So anyway, the show. Marnie is not having it with Jessa’s speech to Hannah. Jessa thought Hannah “seemed ready,” and Marnie points out again that Hannah had just gotten high. Jessa: “I’d like you to see a real high person.” She tells Marnie she shouldn’t mother Hannah; Marnie edits that to say she’s “literally preventing a disaster from happening,” while maternally and unconsciously handing Jessa toilet paper. “Have you even read her novel?” Jessa asks, wiping, and Marnie’s thrilled to correct her that it’s a memoir, and of course she’s read it, Hannah is her best friend. Jessa is all over that in a mocking tone; Marnie shoots back that Jessa doesn’t stay in one place long enough to commit to best friendship, then cuts off Jessa’s condescending response to bitch at her for showing up to her own dinner party two hours late, and then there’s the predictable “who eats at seven o’clock”/”this isn’t Barcelona, sorry” back-and-forth. Marnie is pissed that Jessa acts like she’s uptight, because that makes her uptight, and oh my God how many times have I had a version of that discussion with chronically late friends. I mean, I am legit uptight, but still. Don’t aggravate the sitch by not owning a watch, God. Jessa Godwin’s-Laws the criticism by announcing that she’s pregnant. “On purpose?” Marnie asks. “What do you think?” Jessa mutters. So, I guess not. Charlie comes in and tells them they’re both “so beautiful.” Marnie shoos him out. Jessa: “That’s a high person.” Rimshot!

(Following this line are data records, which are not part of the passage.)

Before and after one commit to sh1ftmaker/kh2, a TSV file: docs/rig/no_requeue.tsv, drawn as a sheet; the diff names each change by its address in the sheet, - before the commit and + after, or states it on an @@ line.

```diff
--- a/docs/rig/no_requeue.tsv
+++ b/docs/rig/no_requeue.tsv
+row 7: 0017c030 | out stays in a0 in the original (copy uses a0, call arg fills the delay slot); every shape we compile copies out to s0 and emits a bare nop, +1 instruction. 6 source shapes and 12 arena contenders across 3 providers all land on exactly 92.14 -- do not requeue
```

Hotel. Hannah’s parents, put on the spot, enthuse that it’s “very funny stuff.” Hannah makes her pitch: “to finish this book,” eleven hundred a month for the next two years. Her mother deems that insane, and Hannah interprets “insane” as referring to trying to live in NYC on $1100 a month. “Why don’t you get a job, and start a blog—you are so spoiled!” Mom shouts. Hee! Starting a blog fixes everything, totes. “Yeah, well whose fault is that, Mom?” “Your father’s!” “Papa” is freaking out with the fighting, but Hannah swoons to the floor before they can basically cut her off a second time. She explains the opium-pod tea, and Dad is yelling about ordering coffee, and Mom is yelling that he’s getting played, Dad hates watching Hannah struggle, Mom works hard and wants to sit “by a fucking lake.” Hannah: Flaubert, garret, “don’t look at me.” The next morning. Hannah wakes up alone in their bed. She calls out for them, then immediately grabs the phone to get room service, which makes me side with her parents—and they’re one step ahead of her, checking out and closing their account so she can’t charge anything. She gathers her things, and finds two envelopes on the desk: one addressed to her, which contains $20, and the other addressed to Housekeeping, ditto. (Also left on the desk, which I found very sad: the pages of Hannah’s memoir.) She snags both twenties and leaves. Down on the sidewalk, a panhandler tells her to smile—a city peeve that’s a little on-the-nose here—and we pan up over Hannah disappearing into the midtown hugger-mugger as an even more on-the-nose music cue sings, “Everyone’s got a mother and a father / everyone’s sure they’ll go far.”
Sarah D. Bunting co-founded Television Without Pity.com, and has written for Seventeen, New York Magazine, MSNBC.com, Salon, Yahoo!, and others. She’s the chief cook and bottle-washer at TomatoNation.com.